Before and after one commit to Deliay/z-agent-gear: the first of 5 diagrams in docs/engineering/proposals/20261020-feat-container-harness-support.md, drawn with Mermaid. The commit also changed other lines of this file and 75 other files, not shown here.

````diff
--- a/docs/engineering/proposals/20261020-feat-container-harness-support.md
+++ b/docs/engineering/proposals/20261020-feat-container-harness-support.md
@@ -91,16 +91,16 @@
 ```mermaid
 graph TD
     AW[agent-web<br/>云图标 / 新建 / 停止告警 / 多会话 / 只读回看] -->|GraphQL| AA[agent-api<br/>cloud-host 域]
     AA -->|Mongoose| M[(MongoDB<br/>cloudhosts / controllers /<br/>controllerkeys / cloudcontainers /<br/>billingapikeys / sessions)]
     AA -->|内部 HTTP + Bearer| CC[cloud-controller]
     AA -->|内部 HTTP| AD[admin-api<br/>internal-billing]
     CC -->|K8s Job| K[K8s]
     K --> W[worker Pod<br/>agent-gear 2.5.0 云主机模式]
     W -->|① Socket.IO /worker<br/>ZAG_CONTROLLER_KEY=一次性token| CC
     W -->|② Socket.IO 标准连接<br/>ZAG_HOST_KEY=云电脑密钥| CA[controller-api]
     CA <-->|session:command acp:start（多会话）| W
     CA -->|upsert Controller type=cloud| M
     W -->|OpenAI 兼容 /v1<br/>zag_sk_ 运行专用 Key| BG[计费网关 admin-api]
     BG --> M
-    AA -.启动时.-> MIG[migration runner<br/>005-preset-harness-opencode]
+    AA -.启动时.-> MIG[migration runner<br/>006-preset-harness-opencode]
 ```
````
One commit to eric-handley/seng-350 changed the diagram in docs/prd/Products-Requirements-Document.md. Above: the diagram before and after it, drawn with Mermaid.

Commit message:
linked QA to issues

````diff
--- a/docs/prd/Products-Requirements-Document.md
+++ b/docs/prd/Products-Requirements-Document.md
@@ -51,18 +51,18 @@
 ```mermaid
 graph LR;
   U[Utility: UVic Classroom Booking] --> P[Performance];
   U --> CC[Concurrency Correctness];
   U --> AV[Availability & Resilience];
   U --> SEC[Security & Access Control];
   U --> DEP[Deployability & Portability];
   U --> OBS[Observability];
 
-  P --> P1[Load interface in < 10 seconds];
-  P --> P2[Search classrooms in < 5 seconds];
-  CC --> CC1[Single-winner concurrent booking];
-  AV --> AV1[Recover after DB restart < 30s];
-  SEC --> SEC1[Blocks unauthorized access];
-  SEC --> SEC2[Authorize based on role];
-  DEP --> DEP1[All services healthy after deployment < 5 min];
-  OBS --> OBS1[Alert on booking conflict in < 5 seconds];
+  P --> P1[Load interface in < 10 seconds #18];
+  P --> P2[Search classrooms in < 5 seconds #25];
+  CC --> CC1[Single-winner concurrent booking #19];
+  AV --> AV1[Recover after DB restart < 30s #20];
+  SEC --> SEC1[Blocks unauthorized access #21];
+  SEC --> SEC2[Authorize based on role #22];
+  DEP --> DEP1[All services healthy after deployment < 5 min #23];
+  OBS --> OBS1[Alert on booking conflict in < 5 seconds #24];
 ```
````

* [TASK OBJECTIVE]: Would you output, from the records above, exactly the run of lines that starts at the line containing "< 10 seconds];" and ends at the line containing "concurrent booking #19];", and only that run?

* [THE ANSWER]:
-  P --> P1[Load interface in < 10 seconds];
-  P --> P2[Search classrooms in < 5 seconds];
-  CC --> CC1[Single-winner concurrent booking];
-  AV --> AV1[Recover after DB restart < 30s];
-  SEC --> SEC1[Blocks unauthorized access];
-  SEC --> SEC2[Authorize based on role];
-  DEP --> DEP1[All services healthy after deployment < 5 min];
-  OBS --> OBS1[Alert on booking conflict in < 5 seconds];
+  P --> P1[Load interface in < 10 seconds #18];
+  P --> P2[Search classrooms in < 5 seconds #25];
+  CC --> CC1[Single-winner concurrent booking #19];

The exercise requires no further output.